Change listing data
━━━━━━━━━━━━━━━━━━━━━━━━━━━━━━

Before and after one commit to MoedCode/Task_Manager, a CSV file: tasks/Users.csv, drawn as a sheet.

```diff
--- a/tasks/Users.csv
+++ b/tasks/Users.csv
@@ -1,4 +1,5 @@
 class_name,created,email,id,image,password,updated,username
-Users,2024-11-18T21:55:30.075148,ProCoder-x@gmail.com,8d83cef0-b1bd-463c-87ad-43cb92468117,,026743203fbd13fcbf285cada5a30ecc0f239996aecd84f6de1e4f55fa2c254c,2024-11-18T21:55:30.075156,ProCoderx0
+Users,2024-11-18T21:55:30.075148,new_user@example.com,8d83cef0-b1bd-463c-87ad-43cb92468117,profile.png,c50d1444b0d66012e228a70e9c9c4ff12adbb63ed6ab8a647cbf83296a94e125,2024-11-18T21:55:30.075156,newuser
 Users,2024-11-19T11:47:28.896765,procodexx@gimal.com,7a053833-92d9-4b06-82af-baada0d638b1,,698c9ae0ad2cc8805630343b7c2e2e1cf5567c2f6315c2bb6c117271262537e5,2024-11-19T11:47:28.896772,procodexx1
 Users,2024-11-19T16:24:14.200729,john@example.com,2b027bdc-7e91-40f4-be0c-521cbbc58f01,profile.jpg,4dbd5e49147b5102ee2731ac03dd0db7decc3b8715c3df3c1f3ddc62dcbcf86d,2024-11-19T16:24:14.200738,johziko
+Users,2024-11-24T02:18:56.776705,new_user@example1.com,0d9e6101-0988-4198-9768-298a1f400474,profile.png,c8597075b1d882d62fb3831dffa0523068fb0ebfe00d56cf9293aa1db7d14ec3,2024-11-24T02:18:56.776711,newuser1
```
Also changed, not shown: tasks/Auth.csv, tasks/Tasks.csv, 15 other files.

━━━━━━━━━━━━━━━━━━━━━━━━━━━━━━

- _WORK ITEM_
Write down the entries above again. Copy them word for word.

- _EXERCISE RESULT_
Before and after one commit to MoedCode/Task_Manager, a CSV file: tasks/Users.csv, drawn as a sheet.

```diff
--- a/tasks/Users.csv
+++ b/tasks/Users.csv
@@ -1,4 +1,5 @@
 class_name,created,email,id,image,password,updated,username
-Users,2024-11-18T21:55:30.075148,ProCoder-x@gmail.com,8d83cef0-b1bd-463c-87ad-43cb92468117,,026743203fbd13fcbf285cada5a30ecc0f239996aecd84f6de1e4f55fa2c254c,2024-11-18T21:55:30.075156,ProCoderx0
+Users,2024-11-18T21:55:30.075148,new_user@example.com,8d83cef0-b1bd-463c-87ad-43cb92468117,profile.png,c50d1444b0d66012e228a70e9c9c4ff12adbb63ed6ab8a647cbf83296a94e125,2024-11-18T21:55:30.075156,newuser
 Users,2024-11-19T11:47:28.896765,procodexx@gimal.com,7a053833-92d9-4b06-82af-baada0d638b1,,698c9ae0ad2cc8805630343b7c2e2e1cf5567c2f6315c2bb6c117271262537e5,2024-11-19T11:47:28.896772,procodexx1
 Users,2024-11-19T16:24:14.200729,john@example.com,2b027bdc-7e91-40f4-be0c-521cbbc58f01,profile.jpg,4dbd5e49147b5102ee2731ac03dd0db7decc3b8715c3df3c1f3ddc62dcbcf86d,2024-11-19T16:24:14.200738,johziko
+Users,2024-11-24T02:18:56.776705,new_user@example1.com,0d9e6101-0988-4198-9768-298a1f400474,profile.png,c8597075b1d882d62fb3831dffa0523068fb0ebfe00d56cf9293aa1db7d14ec3,2024-11-24T02:18:56.776711,newuser1
```
Also changed, not shown: tasks/Auth.csv, tasks/Tasks.csv, 15 other files.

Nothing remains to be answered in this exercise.